- Be vigilant at vacation homes. Many drownings happen at home pools during non-swim times. If you’re visiting a residence with a pool, make sure there’s an appropriate barrier around the pool. Keep kids at arm’s length even when you’re not around the pool. If a child goes missing, check the pool first.
- Insist on life jackets. Have young children or inexperienced swimmers wear lifejackets or PFDs. And everyone, including adults, should wear life jackets when boating.
- Look for lifeguards. Make sure your children swim in areas where lifeguards are on duty.
As the temperature rises, so does the risk of heat-related illnesses. Here’s how you can fend off the heat:
- Have kids take breaks and drink plenty of fluids. This is especially important when playing a sport or being physically active.
- Know the signs of heat-related illness. Take action if your child exhibits extremely high body temperature, headache, rapid pulse, dizziness, nausea, confusion, or unconsciousness.
- Never leave a child unattended in a car. Even if a window is cracked, the temperature in a car rises quickly, and a child’s body temperature rises faster than an adult’s.

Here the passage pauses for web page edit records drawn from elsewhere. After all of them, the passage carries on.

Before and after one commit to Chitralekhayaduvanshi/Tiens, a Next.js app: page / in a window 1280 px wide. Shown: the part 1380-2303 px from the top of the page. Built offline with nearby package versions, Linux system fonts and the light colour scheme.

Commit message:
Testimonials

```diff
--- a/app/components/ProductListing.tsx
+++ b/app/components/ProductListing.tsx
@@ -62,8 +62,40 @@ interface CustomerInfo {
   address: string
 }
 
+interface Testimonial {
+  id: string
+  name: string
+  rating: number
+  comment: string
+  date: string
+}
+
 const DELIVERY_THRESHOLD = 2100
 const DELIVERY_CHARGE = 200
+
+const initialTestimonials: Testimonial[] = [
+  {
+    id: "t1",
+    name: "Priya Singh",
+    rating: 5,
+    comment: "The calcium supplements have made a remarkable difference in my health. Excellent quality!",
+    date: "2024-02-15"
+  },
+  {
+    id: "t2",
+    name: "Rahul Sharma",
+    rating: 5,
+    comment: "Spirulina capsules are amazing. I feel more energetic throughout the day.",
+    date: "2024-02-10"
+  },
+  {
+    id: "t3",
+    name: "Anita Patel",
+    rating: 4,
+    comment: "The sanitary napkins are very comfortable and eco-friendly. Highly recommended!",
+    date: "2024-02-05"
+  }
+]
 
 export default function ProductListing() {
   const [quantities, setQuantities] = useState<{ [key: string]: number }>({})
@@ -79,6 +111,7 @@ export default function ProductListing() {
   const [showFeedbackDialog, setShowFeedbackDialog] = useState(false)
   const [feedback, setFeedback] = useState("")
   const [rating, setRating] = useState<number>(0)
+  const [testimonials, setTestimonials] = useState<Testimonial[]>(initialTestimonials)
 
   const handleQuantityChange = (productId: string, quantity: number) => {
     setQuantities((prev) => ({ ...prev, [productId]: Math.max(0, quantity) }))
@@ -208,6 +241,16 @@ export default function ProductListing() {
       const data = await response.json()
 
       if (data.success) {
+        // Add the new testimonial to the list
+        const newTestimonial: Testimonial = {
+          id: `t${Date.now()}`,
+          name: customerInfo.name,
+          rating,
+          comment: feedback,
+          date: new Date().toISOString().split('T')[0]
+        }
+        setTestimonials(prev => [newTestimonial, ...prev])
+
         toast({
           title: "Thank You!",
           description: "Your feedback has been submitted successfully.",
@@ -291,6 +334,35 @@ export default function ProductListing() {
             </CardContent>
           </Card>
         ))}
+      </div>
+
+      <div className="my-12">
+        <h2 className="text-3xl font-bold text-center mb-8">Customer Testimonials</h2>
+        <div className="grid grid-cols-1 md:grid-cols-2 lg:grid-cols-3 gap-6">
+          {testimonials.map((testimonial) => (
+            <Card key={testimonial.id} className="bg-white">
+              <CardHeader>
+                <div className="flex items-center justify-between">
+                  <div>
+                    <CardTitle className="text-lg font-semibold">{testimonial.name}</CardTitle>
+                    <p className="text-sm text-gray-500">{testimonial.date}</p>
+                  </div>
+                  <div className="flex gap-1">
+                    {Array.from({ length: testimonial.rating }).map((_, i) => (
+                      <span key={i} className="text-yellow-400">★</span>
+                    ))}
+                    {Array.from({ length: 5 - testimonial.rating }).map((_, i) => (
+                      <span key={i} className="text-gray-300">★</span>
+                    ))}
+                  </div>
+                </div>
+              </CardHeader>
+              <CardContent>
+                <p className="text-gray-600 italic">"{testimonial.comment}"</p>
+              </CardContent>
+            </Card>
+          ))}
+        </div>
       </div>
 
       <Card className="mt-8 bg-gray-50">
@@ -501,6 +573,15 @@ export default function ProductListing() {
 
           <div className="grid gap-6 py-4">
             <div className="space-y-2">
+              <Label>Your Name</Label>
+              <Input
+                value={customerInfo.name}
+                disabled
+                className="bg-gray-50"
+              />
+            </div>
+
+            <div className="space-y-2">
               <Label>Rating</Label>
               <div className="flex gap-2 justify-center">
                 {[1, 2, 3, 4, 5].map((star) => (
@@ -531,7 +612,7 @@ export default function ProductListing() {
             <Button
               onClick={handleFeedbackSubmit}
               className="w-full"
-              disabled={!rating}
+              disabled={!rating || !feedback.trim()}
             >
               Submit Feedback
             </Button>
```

Getting outside is good for a child’s health and well-being. To ensure they stay safe, take the following precautions in your backyard and beyond:
Cook outwith care. Keep kids away from grills when cooking out.
- Jump out of harm’s way. If you have a trampoline, follow the manufacturer’s instructions regarding
- Play it safe. Make sure a play structure has soft material under it. Follow playground rules. Use playground equipment that’s right for a child’s age.
- Put on a helmet. A child should wear a helmet when riding anything with wheels.
- Use bug spray. The most effective repellents contain DEET.
Take advantage of the joys of summer
Summer can be magical for both kids and adults. Follow these simple guidelines to stay safe and healthy, and you’ll be making happy summer memories for years to come.